(Beginning of Data excerpts)

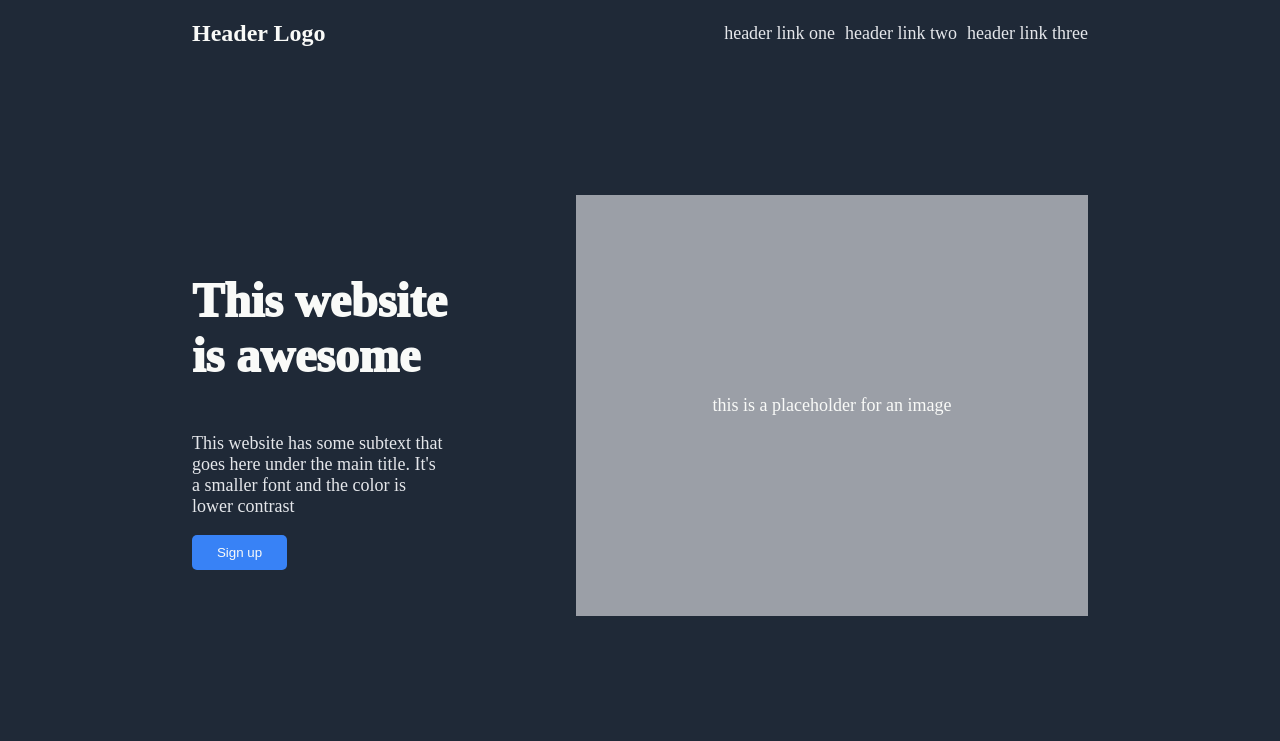
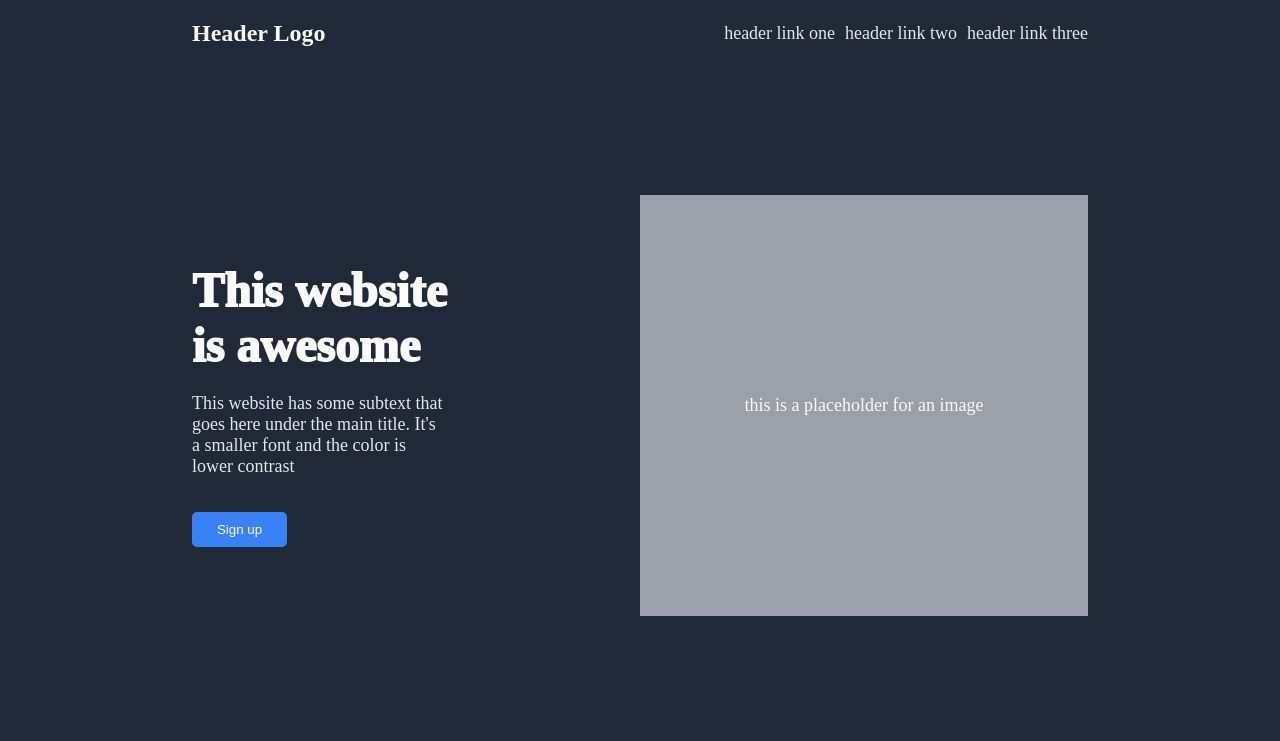
Before and after one commit to andrej-brus/Landing-page, a plain HTML site: page index.html in a window 1280 px wide. Shown: the top 741 px of the page. Drawn offline with Linux system fonts and the light colour scheme.

Commit message:
aligned some stuff

```diff
--- a/style.css
+++ b/style.css
@@ -36,13 +36,18 @@ body{
     font-weight: 1000;
     color: #F9FAF8;
     word-wrap:break-word;
+    margin-bottom: 2px;
+    margin-top: 0;
+}
+.left p{
+    margin-bottom: 35px;
 }
 .right{
     background-color: #e5e7eb9f;
     color: #F9FAF8;
     font-size: 18px;
     padding: 25vh 0;
-    width: 40vw;
+    width: 35vw;
     display: flex;
     justify-content: center;
     align-items: center;
@@ -50,7 +55,6 @@ body{
 .left{
     display: flex;
     flex-direction: column;
-    justify-content: center;
     margin: 0;
     width: 20vw;
 }
```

(End of Data excerpts)

## Task item
Each line of the data is to be duplicated exactly; pictures stay out of the copy.

## Answer to the exercise
Before and after one commit to andrej-brus/Landing-page, a plain HTML site: page index.html in a window 1280 px wide. Shown: the top 741 px of the page. Drawn offline with Linux system fonts and the light colour scheme.

Commit message:
aligned some stuff

```diff
--- a/style.css
+++ b/style.css
@@ -36,13 +36,18 @@ body{
     font-weight: 1000;
     color: #F9FAF8;
     word-wrap:break-word;
+    margin-bottom: 2px;
+    margin-top: 0;
+}
+.left p{
+    margin-bottom: 35px;
 }
 .right{
     background-color: #e5e7eb9f;
     color: #F9FAF8;
     font-size: 18px;
     padding: 25vh 0;
-    width: 40vw;
+    width: 35vw;
     display: flex;
     justify-content: center;
     align-items: center;
@@ -50,7 +55,6 @@ body{
 .left{
     display: flex;
     flex-direction: column;
-    justify-content: center;
     margin: 0;
     width: 20vw;
 }
```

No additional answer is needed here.